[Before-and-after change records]
______________________________

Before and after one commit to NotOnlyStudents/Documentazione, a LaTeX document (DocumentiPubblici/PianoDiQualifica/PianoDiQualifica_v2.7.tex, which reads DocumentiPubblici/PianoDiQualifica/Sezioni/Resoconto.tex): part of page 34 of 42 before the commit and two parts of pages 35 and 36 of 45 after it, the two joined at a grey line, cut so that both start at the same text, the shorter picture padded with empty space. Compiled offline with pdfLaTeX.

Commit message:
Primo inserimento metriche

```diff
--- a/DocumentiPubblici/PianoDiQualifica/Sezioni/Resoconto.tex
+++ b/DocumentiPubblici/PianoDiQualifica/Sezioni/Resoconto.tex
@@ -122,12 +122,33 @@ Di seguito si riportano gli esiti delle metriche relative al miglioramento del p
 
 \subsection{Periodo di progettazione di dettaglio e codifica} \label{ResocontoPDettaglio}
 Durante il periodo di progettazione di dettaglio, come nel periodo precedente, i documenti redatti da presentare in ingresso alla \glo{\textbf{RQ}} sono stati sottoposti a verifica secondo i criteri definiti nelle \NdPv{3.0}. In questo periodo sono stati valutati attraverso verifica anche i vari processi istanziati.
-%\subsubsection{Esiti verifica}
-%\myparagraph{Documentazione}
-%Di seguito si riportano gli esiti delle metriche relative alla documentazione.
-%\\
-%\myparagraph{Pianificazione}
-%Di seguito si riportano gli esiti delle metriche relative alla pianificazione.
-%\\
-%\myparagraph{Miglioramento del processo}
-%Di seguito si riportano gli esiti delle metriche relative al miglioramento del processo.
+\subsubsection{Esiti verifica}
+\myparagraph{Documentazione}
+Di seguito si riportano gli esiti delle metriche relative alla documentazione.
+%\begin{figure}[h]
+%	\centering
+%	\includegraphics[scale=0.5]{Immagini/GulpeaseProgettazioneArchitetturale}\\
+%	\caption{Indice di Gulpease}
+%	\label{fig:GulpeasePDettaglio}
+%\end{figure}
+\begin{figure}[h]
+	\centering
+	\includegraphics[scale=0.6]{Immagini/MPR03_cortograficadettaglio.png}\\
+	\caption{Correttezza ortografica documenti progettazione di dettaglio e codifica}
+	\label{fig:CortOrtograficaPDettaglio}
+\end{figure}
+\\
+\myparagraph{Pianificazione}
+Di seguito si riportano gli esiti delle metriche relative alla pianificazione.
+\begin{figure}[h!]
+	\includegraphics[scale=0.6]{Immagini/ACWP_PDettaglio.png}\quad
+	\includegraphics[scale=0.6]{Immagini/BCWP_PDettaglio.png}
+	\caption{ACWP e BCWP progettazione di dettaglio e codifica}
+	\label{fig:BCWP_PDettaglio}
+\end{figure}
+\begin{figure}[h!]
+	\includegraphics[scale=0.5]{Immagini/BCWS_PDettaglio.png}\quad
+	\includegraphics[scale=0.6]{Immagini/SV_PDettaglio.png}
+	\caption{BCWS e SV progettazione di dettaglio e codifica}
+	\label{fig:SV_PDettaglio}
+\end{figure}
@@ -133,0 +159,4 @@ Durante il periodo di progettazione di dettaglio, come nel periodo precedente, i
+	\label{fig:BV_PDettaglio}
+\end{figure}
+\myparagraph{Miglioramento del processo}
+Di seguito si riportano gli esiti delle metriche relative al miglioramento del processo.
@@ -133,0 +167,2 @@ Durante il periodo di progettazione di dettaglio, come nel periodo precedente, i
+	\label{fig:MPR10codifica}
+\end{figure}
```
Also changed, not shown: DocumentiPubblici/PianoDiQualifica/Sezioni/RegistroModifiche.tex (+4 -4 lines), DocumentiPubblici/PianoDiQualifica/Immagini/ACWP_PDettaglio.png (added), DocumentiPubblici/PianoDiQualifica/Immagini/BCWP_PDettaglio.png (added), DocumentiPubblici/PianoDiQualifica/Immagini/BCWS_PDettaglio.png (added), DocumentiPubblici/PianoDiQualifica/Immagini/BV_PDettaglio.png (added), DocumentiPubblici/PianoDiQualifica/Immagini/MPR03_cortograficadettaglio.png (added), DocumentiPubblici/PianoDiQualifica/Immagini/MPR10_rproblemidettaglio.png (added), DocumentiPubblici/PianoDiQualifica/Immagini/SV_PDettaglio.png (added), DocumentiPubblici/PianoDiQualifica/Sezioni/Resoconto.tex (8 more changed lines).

______________________________

Your instructions:
Search the data and copy each line containing "processo".

Finished exercise:
-%\myparagraph{Miglioramento del processo}
-%Di seguito si riportano gli esiti delle metriche relative al miglioramento del processo.
+\myparagraph{Miglioramento del processo}
+Di seguito si riportano gli esiti delle metriche relative al miglioramento del processo.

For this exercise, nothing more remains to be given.